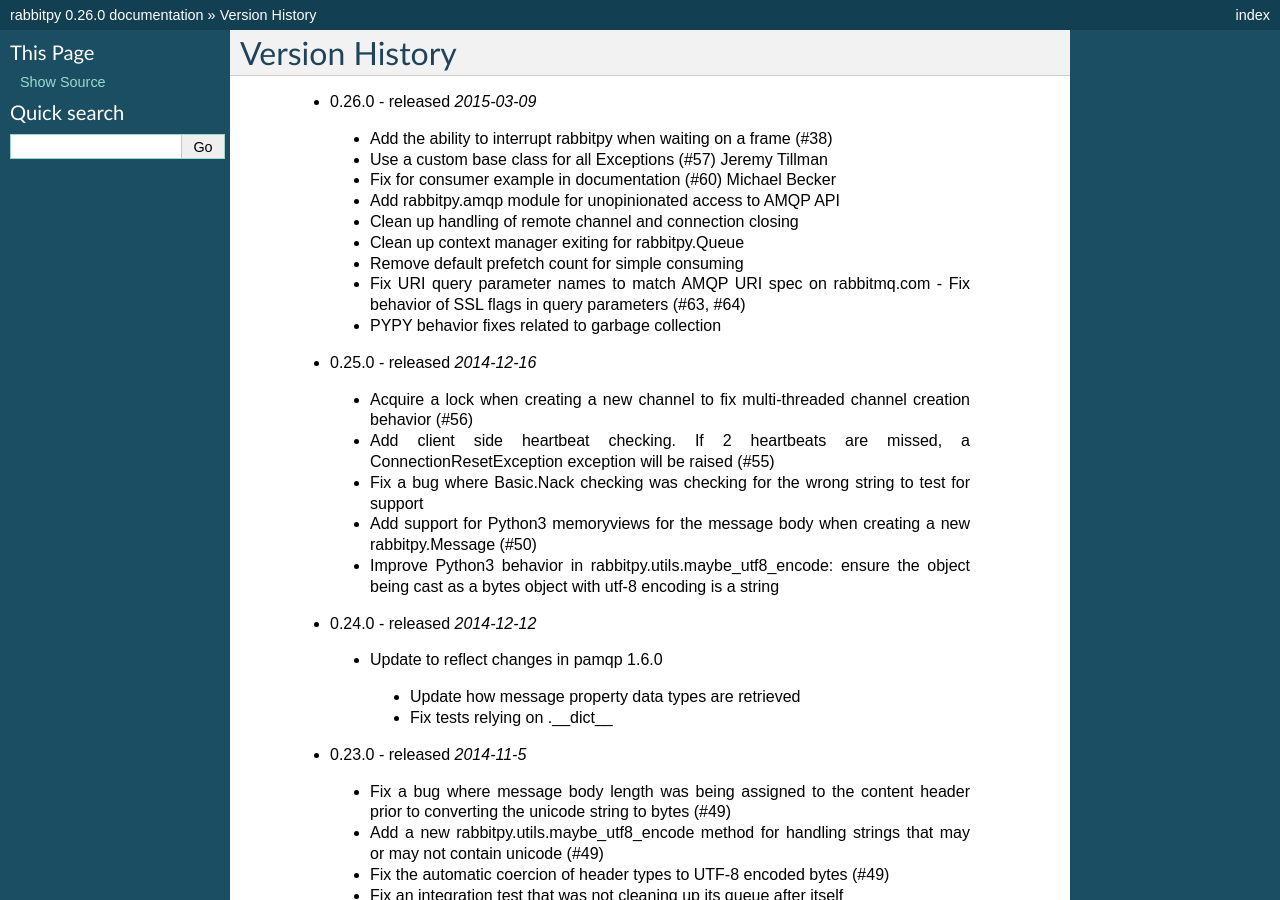
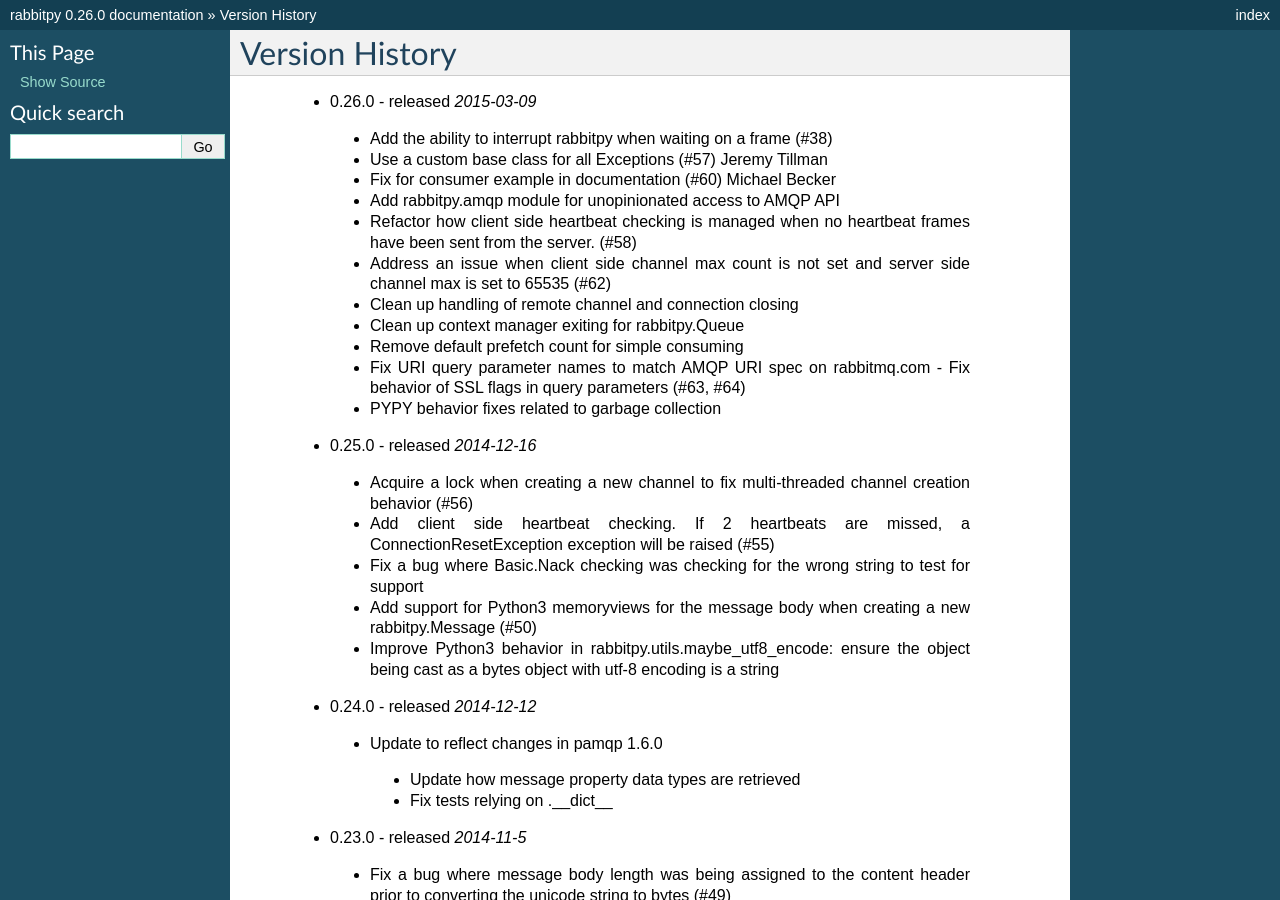
Before and after one commit to gmr/rabbitpy, a Sphinx documentation site: the page built from docs/history.rst, in a window 1280 px wide and 900 px high. Built offline with Sphinx 7.4.7, drawn with Linux system fonts in a browser that asks for light colours.

Commit message:
Additional history entries [ci skip]

```diff
--- a/docs/history.rst
+++ b/docs/history.rst
@@ -5,6 +5,8 @@
   - Use a custom base class for all Exceptions (#57) Jeremy Tillman
   - Fix for consumer example in documentation (#60) Michael Becker
   - Add rabbitpy.amqp module for unopinionated access to AMQP API
+  - Refactor how client side heartbeat checking is managed when no heartbeat frames have been sent from the server. (#58)
+  - Address an issue when client side channel max count is not set and server side channel max is set to 65535 (#62)
   - Clean up handling of remote channel and connection closing
   - Clean up context manager exiting for rabbitpy.Queue
   - Remove default prefetch count for simple consuming
```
☆ ☆ ☆
◆ WHAT YOU WILL DO
Write out the listing above exactly as it stands, pictures excluded.

◆ ANSWER TO THIS TASK
Before and after one commit to gmr/rabbitpy, a Sphinx documentation site: the page built from docs/history.rst, in a window 1280 px wide and 900 px high. Built offline with Sphinx 7.4.7, drawn with Linux system fonts in a browser that asks for light colours.

Commit message:
Additional history entries [ci skip]

```diff
--- a/docs/history.rst
+++ b/docs/history.rst
@@ -5,6 +5,8 @@
   - Use a custom base class for all Exceptions (#57) Jeremy Tillman
   - Fix for consumer example in documentation (#60) Michael Becker
   - Add rabbitpy.amqp module for unopinionated access to AMQP API
+  - Refactor how client side heartbeat checking is managed when no heartbeat frames have been sent from the server. (#58)
+  - Address an issue when client side channel max count is not set and server side channel max is set to 65535 (#62)
   - Clean up handling of remote channel and connection closing
   - Clean up context manager exiting for rabbitpy.Queue
   - Remove default prefetch count for simple consuming
```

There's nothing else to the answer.